Watch stocks you care about
The single, easiest way to keep track of all the stocks that matter...
Your own personalized stock watchlist!
It's a 100% FREE Motley Fool service...
As 2010 begins, investors have taken a collective sigh of relief, confident that the worst appears to behind us -- at least for now. Yet in many ways, the dilemma facing us now is more difficult to resolve than it was last year: Where should you put your money to get the best return while minimizing your risk?
What we've learned
The most important lesson that 2009 taught all of us was how easy it is to invest during a panic.
Of course, it didn't seem so at the time. In the midst of the market meltdown, it seemed like all sorts of companies would go the way of Lehman Brothers and General Motors and head into permanent oblivion. Huge institutions like General Electric (NYSE: GE ) and Citigroup (NYSE: C ) seemed just a moment away from disappearing like dodos. And it seemed like you'd have to be an idiot to invest in stocks and bonds of these endangered businesses.
Now, of course, we know how the "idiots" who bet big on speculative stocks did -- they cashed in big time. But those gains are in the past, and they can't guide us in figuring out what to do now.
What a difference a year makes
In this month's brand new issue of Rule Your Retirement, the Fool's retirement newsletter, Foolish retirement expert Robert Brokamp talks with renowned financial historian William Bernstein. Having recently written a new book, The Investor's Manifesto, which addresses how to invest for both good times and bad, Bernstein has lots of valuable advice for those trying to figure out how best to navigate today's turbulent markets.
The environment investors find themselves in right now is a lot different from how things looked this time last year. Yet Bernstein urges investors to take a longer-term view of where things stand right now. Although some of last year's winners, such as Goldman Sachs (NYSE: GS ) and Boeing (NYSE: BA ) , are a lot more expensive than they were last March, they and many other stocks are still cheap compared with where they traded in late 2007. Only a few stocks, such as Ford Motor (NYSE: F ) and Baidu (Nasdaq: BIDU ) , have moved on to set brand-new multiyear highs.
Moreover, in the bond market, you won't find as many great opportunities as you did last year, but they haven't disappeared entirely. Spreads on corporate bonds, for instance, have shrunk considerably, but they're still above their historical average levels. Yet rates on Treasuries and other default risk-free investments remain extremely low -- low enough that making a long-term commitment to them could be exactly the wrong move right now.
Make a change?

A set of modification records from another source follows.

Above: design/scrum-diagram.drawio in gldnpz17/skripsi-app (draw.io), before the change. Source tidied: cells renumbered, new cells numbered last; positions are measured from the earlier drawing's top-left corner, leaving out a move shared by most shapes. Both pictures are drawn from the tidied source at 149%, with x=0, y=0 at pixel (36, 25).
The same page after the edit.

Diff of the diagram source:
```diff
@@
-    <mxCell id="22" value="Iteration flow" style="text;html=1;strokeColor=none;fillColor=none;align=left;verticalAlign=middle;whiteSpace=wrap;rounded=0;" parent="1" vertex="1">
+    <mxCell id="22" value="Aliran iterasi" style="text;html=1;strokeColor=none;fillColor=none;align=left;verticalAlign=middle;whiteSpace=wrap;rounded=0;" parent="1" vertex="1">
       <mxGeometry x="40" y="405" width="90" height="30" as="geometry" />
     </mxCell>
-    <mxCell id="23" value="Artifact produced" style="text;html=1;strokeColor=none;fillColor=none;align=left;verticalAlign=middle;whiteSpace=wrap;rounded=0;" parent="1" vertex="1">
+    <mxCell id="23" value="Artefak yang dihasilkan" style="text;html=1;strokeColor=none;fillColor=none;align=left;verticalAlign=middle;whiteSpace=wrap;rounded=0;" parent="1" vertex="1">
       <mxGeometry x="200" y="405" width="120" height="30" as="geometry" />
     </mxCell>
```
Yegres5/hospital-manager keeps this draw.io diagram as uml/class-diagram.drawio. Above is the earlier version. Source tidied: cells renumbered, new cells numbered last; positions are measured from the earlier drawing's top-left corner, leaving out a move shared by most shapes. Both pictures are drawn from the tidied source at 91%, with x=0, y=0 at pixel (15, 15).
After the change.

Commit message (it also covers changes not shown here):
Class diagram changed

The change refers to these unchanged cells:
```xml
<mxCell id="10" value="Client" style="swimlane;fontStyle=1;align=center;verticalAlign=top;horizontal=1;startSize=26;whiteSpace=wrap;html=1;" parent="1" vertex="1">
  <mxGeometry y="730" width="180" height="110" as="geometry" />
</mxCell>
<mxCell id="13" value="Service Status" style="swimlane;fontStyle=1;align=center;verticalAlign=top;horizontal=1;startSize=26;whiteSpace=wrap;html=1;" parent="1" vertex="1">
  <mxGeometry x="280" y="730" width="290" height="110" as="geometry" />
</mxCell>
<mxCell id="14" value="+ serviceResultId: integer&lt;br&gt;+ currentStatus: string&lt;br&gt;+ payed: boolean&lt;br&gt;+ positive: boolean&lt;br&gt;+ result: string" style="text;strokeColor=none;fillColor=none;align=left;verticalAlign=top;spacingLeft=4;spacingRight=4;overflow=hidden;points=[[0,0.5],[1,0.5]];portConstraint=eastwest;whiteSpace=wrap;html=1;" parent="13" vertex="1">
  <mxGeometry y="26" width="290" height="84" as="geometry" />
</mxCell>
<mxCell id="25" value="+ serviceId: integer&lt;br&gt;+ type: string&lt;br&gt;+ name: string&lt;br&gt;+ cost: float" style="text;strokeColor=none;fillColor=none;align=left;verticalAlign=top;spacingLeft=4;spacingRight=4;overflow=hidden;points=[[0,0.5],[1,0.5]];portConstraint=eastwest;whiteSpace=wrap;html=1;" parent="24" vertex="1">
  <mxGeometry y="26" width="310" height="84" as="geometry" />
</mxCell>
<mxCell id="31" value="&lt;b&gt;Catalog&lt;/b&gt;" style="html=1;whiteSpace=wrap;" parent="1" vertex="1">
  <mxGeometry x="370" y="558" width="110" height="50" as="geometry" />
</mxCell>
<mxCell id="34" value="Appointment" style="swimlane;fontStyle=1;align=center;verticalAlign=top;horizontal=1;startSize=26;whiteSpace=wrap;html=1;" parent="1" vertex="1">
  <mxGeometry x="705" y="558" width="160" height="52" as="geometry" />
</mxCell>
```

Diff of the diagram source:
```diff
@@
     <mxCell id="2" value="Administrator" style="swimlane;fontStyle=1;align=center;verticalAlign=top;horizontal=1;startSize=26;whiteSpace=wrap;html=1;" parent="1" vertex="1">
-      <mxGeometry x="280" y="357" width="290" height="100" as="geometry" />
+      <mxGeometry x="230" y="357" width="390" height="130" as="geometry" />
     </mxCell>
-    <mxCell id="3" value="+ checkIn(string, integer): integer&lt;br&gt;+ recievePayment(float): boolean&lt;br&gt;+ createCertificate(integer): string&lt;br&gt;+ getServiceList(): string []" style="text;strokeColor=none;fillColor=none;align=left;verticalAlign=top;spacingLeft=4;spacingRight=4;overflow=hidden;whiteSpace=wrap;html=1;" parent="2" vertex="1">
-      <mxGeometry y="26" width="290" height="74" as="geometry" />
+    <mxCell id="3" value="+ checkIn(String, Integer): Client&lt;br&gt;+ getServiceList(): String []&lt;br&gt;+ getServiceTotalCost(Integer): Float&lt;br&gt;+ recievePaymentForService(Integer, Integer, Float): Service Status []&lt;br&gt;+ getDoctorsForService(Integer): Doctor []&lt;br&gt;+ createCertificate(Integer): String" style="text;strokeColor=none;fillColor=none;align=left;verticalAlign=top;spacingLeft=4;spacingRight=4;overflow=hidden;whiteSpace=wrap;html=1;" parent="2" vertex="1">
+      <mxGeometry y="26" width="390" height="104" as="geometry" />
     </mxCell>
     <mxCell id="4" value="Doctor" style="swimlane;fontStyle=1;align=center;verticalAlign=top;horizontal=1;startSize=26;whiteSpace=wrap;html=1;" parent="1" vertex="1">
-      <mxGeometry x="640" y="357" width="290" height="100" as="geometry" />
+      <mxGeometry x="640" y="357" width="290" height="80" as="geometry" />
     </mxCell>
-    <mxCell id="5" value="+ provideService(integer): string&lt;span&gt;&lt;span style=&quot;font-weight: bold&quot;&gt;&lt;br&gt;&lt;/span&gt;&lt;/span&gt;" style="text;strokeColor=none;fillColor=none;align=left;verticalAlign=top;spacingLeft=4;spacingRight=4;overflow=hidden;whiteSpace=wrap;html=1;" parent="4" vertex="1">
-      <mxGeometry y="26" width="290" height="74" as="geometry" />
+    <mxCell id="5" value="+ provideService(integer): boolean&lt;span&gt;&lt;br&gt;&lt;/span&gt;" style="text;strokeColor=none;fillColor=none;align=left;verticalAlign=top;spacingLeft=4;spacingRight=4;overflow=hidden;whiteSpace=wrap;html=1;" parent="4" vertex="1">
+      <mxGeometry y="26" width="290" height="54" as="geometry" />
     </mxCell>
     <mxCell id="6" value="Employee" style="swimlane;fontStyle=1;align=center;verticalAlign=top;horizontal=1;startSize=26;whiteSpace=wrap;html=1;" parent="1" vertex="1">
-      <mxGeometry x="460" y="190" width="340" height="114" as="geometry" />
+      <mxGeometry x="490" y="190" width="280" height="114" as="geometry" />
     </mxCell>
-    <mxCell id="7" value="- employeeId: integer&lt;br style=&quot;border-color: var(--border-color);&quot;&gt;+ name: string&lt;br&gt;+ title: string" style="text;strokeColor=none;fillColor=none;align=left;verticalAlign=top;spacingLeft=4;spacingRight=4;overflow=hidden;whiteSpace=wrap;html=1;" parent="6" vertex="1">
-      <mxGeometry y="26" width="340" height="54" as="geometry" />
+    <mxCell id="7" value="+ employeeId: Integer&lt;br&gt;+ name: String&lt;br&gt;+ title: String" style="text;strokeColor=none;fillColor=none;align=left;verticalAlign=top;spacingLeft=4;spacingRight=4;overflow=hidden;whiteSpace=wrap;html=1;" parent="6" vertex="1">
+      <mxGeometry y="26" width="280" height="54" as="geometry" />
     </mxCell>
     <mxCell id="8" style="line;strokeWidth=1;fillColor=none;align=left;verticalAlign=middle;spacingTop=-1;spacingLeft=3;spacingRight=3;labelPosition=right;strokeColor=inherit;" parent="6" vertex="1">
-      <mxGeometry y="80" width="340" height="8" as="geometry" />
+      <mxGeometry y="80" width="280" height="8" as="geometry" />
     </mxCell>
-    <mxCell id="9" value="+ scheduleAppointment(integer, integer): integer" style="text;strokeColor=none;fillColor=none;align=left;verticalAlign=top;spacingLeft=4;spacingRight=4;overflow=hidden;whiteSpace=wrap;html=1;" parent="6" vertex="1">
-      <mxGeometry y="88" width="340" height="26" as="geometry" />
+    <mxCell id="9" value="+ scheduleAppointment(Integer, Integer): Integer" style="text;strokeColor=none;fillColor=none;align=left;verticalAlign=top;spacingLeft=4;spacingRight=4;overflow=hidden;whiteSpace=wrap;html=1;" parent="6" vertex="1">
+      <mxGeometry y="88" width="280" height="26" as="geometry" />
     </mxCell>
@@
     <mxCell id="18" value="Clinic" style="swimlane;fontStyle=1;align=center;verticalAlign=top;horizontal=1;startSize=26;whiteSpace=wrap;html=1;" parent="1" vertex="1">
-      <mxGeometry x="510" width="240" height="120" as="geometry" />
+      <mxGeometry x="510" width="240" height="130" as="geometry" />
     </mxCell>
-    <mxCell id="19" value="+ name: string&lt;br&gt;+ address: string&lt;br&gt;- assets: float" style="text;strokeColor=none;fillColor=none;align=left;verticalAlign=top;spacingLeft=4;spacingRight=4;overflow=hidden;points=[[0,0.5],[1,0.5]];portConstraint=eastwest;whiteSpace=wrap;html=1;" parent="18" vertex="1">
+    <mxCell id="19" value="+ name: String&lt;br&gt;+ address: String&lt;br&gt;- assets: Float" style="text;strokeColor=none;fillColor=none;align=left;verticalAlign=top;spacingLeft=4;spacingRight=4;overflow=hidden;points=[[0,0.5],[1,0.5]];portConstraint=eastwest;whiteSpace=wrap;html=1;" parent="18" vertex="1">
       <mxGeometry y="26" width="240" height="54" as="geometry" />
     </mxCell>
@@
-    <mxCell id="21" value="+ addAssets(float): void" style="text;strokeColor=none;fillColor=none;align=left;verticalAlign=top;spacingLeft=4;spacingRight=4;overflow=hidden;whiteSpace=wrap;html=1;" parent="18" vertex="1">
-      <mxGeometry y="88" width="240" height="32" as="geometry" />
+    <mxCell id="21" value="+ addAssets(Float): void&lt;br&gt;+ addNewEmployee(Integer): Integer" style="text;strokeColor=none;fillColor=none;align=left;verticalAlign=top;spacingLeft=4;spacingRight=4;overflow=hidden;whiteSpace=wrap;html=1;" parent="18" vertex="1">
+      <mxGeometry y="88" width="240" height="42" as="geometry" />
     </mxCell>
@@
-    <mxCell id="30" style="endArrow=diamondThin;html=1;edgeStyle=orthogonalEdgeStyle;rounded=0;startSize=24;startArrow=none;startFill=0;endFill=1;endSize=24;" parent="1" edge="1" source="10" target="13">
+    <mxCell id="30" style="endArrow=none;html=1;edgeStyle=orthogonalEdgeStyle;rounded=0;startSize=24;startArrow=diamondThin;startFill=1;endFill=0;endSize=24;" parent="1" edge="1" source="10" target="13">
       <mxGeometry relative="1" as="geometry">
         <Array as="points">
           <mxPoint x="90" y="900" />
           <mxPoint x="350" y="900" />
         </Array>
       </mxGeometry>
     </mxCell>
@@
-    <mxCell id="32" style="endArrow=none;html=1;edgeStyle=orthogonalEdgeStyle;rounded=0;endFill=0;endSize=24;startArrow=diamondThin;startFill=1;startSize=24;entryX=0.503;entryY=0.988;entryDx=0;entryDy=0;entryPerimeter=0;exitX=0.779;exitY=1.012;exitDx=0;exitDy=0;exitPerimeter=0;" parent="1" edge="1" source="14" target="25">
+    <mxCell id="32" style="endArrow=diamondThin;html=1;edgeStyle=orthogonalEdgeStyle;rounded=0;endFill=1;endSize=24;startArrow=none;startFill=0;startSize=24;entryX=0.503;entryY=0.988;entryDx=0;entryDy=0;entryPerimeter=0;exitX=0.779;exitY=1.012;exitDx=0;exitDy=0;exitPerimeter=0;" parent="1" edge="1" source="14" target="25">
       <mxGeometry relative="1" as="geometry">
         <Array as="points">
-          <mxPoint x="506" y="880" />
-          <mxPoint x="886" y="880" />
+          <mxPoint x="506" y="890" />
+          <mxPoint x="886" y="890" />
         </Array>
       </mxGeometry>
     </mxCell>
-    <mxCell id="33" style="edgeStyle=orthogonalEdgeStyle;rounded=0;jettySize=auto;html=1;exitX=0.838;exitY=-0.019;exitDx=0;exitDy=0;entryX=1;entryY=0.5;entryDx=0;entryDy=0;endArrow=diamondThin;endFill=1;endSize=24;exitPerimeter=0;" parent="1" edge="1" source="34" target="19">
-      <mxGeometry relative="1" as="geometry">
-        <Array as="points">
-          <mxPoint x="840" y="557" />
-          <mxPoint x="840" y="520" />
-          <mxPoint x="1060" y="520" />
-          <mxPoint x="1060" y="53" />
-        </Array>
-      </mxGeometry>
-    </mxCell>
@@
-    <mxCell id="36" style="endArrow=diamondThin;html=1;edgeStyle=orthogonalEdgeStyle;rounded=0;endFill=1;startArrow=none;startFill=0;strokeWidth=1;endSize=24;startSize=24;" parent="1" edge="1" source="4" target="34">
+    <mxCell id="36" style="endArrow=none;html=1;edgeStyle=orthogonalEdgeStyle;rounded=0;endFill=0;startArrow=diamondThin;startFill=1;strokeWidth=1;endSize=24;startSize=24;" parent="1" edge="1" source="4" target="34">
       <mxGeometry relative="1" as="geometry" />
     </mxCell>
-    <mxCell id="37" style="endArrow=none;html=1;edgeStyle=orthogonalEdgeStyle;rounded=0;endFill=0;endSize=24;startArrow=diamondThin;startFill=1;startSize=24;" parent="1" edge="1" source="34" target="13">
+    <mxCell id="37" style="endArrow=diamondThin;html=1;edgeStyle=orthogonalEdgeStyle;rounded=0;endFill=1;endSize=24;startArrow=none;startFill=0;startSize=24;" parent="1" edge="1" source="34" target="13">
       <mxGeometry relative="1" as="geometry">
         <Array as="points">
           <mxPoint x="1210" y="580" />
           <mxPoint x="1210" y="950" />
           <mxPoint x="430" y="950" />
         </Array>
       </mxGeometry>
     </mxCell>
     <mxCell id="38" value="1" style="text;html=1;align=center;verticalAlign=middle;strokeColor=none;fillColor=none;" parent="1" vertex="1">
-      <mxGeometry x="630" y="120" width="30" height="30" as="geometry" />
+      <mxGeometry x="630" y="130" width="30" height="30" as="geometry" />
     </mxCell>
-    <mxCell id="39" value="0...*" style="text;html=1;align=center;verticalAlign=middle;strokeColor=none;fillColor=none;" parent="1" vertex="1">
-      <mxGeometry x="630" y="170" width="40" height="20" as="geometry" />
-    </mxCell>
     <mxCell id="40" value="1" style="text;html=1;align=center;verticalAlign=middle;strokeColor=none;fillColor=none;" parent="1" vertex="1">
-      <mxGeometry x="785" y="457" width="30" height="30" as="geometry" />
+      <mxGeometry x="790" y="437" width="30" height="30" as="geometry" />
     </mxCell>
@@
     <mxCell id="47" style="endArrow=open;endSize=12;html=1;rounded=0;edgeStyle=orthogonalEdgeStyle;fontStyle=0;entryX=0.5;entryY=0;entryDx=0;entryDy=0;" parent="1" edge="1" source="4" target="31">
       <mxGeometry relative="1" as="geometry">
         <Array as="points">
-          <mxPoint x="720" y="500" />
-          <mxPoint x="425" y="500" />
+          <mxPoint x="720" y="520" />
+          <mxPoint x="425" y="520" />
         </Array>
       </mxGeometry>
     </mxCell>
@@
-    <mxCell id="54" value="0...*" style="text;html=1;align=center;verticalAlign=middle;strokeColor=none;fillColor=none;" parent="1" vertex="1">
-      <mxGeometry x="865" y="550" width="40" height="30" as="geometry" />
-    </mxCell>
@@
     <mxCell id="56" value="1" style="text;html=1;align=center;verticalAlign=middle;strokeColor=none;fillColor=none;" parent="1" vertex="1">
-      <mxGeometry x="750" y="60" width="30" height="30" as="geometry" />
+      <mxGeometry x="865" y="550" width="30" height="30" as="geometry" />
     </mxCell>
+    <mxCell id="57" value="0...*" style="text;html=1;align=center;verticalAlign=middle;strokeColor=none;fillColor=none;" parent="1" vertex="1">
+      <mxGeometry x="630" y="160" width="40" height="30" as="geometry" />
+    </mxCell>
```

So as you take your annual look at your overall portfolio, should you take steps to change up your exposure to various investments? In the Rule Your Retirement interview, Bernstein points out that even if you don't believe you can time the market, you still have to consider relative valuation in deciding how to invest your money.
After all, even with the best investments, paying too much can cause a lot of pain. For instance, those who invested in Amazon.com (Nasdaq: AMZN ) back in 1999 were proven right that the online retailer would succeed in dominating its niche. But if you paid $110 per share at its tech-boom peak, then you've had a tough road to earn gains that look puny compared to those who waited for shares to fall to their 2001 lows below $10.
Bernstein has a lot of advice to help you invest better in 2010 and beyond. Perhaps the most valuable, though, is to rein in your emotions and know your weaknesses. If you don't have a natural inclination to ignore prevailing market views, for instance, you have to cultivate that tendency -- or else following the herd will destroy you.
To learn more about how to invest your money right now, be sure to read the entire new issue of Rule Your Retirement when it comes out today at 4 p.m. EST. If you're not already a subscriber, getting access is easy -- just click here and we'll get you started with a no-obligation 30-day free trial.